Monthly Archives: May 2009

Tiggercam is coming back

This is a public service announcement on behalf of Tigger, who’s been popping up here quite a lot lately. I think he’s missing the attention he used to get at Tiggercam, which has been on a prolonged hiatus[1] while I’ve been distracted by other things.  So I’ve decided to take the path of least resistance and revive the site.

The new version will still have the intermittently live webcam view of some of Tigger’s many manifestations, and thanks to WordPress’s built in gallery function, and a little bit of Flickr, lots of other Tigger pictures.

Yes, that’s right – the new Tiggercam will be based on WordPress, and will use a theme much like the one you can see here.
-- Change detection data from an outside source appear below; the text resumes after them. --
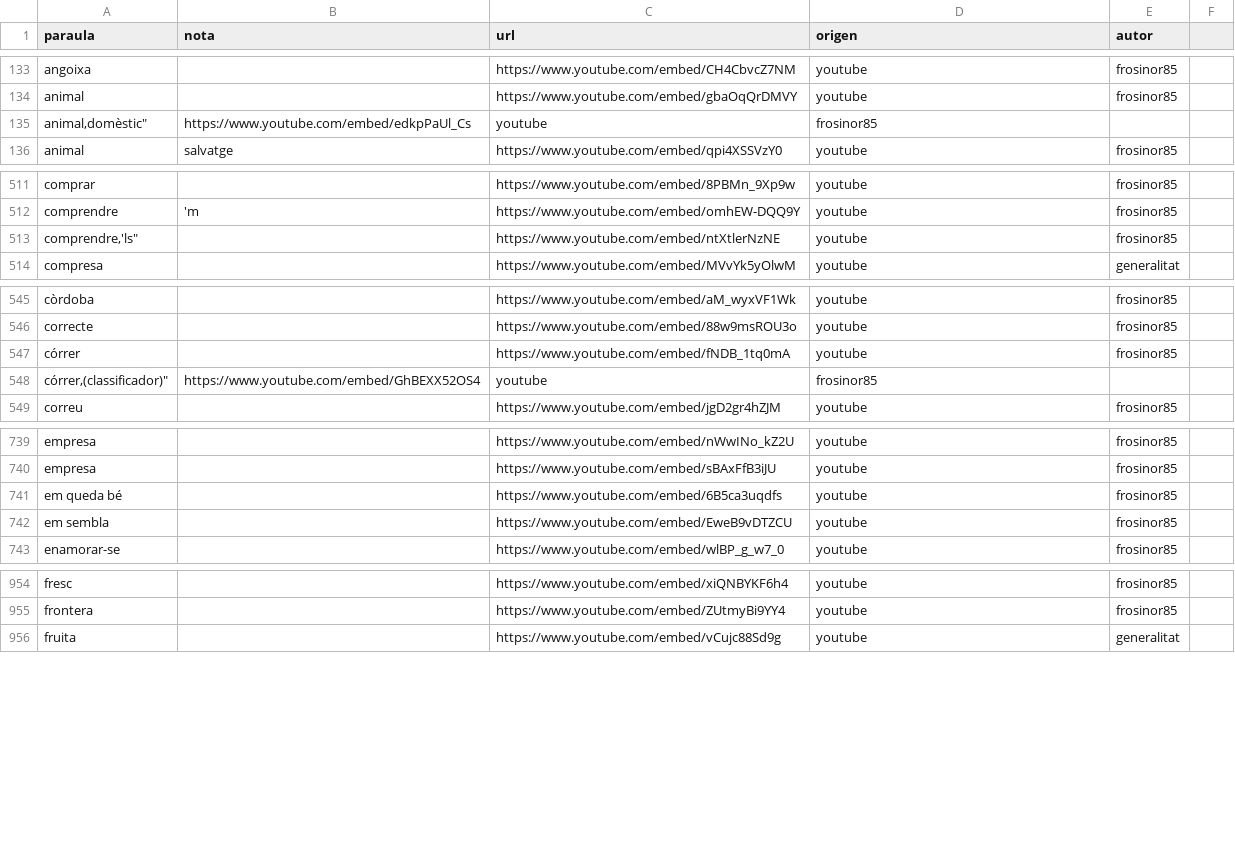
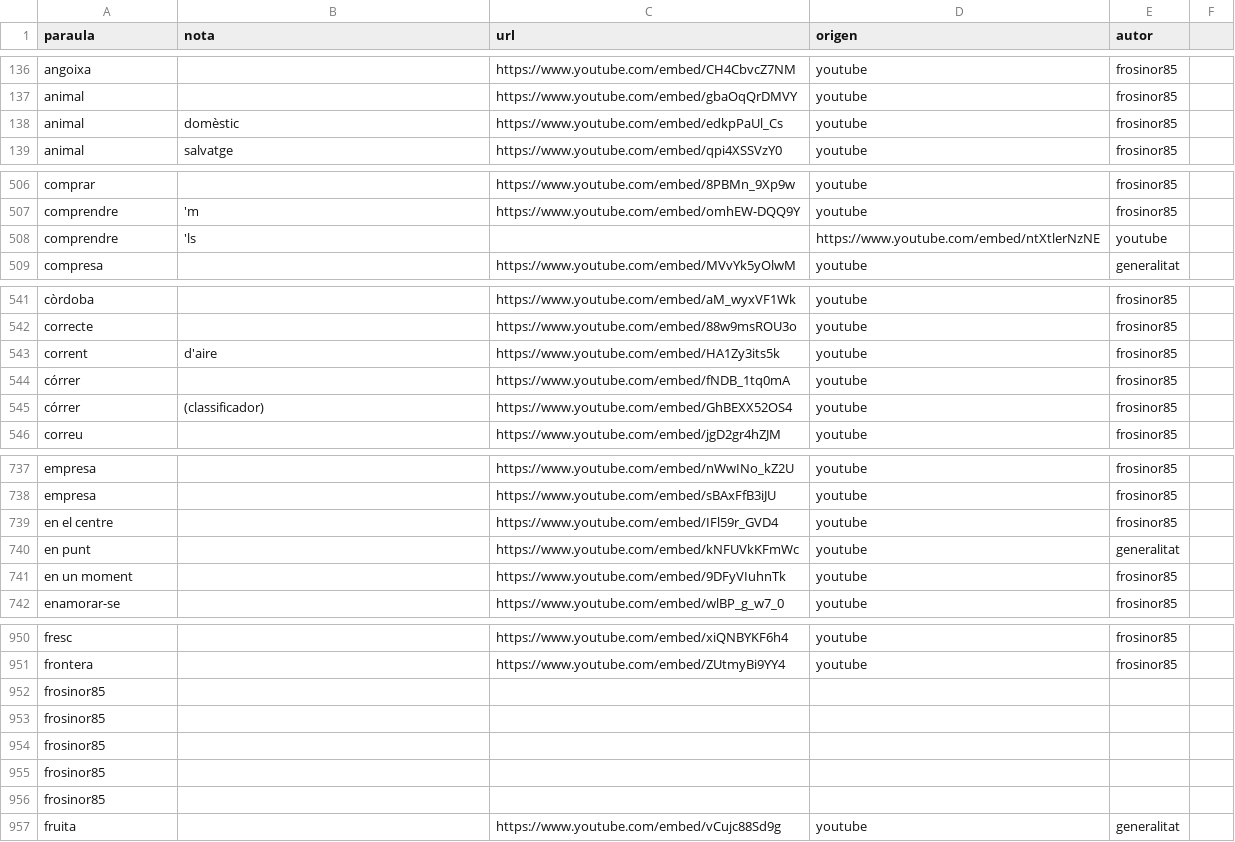
Before and after one commit to Masclins/signepedia, a CSV file: backend/diccionari.csv, drawn as a sheet; only a part is shown, gaps mark what is left out; the diff covers the shown part only.

```diff
--- a/backend/diccionari.csv
+++ b/backend/diccionari.csv
@@ -134,3 +137,3 @@
 "animal","","https://www.youtube.com/embed/gbaOqQrDMVY","youtube","frosinor85"
-"animal,"domèstic","https://www.youtube.com/embed/edkpPaUl_Cs","youtube","frosinor85"
+"animal","domèstic","https://www.youtube.com/embed/edkpPaUl_Cs","youtube","frosinor85"
 "animal","salvatge","https://www.youtube.com/embed/qpi4XSSVzY0","youtube","frosinor85"
@@ -512,3 +507,3 @@
 "comprendre","'m","https://www.youtube.com/embed/omhEW-DQQ9Y","youtube","frosinor85"
-"comprendre,"'ls","","https://www.youtube.com/embed/ntXtlerNzNE","youtube","frosinor85"
+"comprendre","'ls","","https://www.youtube.com/embed/ntXtlerNzNE","youtube"
 "compresa","","https://www.youtube.com/embed/MVvYk5yOlwM","youtube","generalitat"
@@ -546,4 +542,5 @@
 "correcte","","https://www.youtube.com/embed/88w9msROU3o","youtube","frosinor85"
+"corrent","d'aire","https://www.youtube.com/embed/HA1Zy3its5k","youtube","frosinor85"
 "córrer","","https://www.youtube.com/embed/fNDB_1tq0mA","youtube","frosinor85"
-"córrer,"(classificador)","https://www.youtube.com/embed/GhBEXX52OS4","youtube","frosinor85"
+"córrer","(classificador)","https://www.youtube.com/embed/GhBEXX52OS4","youtube","frosinor85"
 "correu","","https://www.youtube.com/embed/jgD2gr4hZJM","youtube","frosinor85"
@@ -740,4 +738,5 @@
 "empresa","","https://www.youtube.com/embed/sBAxFfB3iJU","youtube","frosinor85"
-"em queda bé","","https://www.youtube.com/embed/6B5ca3uqdfs","youtube","frosinor85"
-"em sembla","","https://www.youtube.com/embed/EweB9vDTZCU","youtube","frosinor85"
+"en el centre","","https://www.youtube.com/embed/IFl59r_GVD4","youtube","frosinor85"
+"en punt","","https://www.youtube.com/embed/kNFUVkKFmWc","youtube","generalitat"
+"en un moment","","https://www.youtube.com/embed/9DFyVIuhnTk","youtube","frosinor85"
 "enamorar-se","","https://www.youtube.com/embed/wlBP_g_w7_0","youtube","frosinor85"
@@ -955,2 +951,7 @@
 "frontera","","https://www.youtube.com/embed/ZUtmyBi9YY4","youtube","frosinor85"
+"frosinor85","","","",""
+"frosinor85","","","",""
+"frosinor85","","","",""
+"frosinor85","","","",""
+"frosinor85","","","",""
 "fruita","","https://www.youtube.com/embed/vCujc88Sd9g","youtube","generalitat"
```
Also changed, not shown: 1 added row, 153 moved rows and 5 edited cells elsewhere in this file, 18 other files.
Only with different colours. The new “sticky post” feature in WordPress 2.8 means it’s easy to keep the live Tiggercam picture at the top of the page, and have updates appearing below.

You can have a look at the new Tiggercam if you like, but please bear in mind it, like the version of WordPress it’s running on, is in beta. Bits may or may not work, things may appear and disappear at random, and it may occasionally not work at all, dependng on what I’m doing with it at the time.

[1] Which sounds like something you should see a doctor about

May 2009 Round-up

Another month seems to have slipped past me. Where do they all go? Anyway, here’s the summary:


May 1: 216.8 pounds (15 stone 6.8 pounds, 98.3 kg)
May 31: 221.8 pounds (15 stone 11.8 pounds, 100.6 kg)
Difference: A quite disturbing rise of 5 pounds (2.3 kg)

While there have been some fluctuations, there have been a lot more ups than downs. Obviously.


Yes, well. Still suffering from lack of self-control at lunchtime, which I’m sure is what does most of the damage.


Errr, yes, well. I think I managed to walk to work once. I really do need to find some of that motivation stuff.


Oooh, well. It’s been a busy month for stuff here at Losing it[1]. Including this report, I’ll have made 112 posts this month, which makes it the busiest month since May 2008, when I somehow managed 153 posts. Not only that, but I introduced a whole new look for the site. Now if only typing burned more calories…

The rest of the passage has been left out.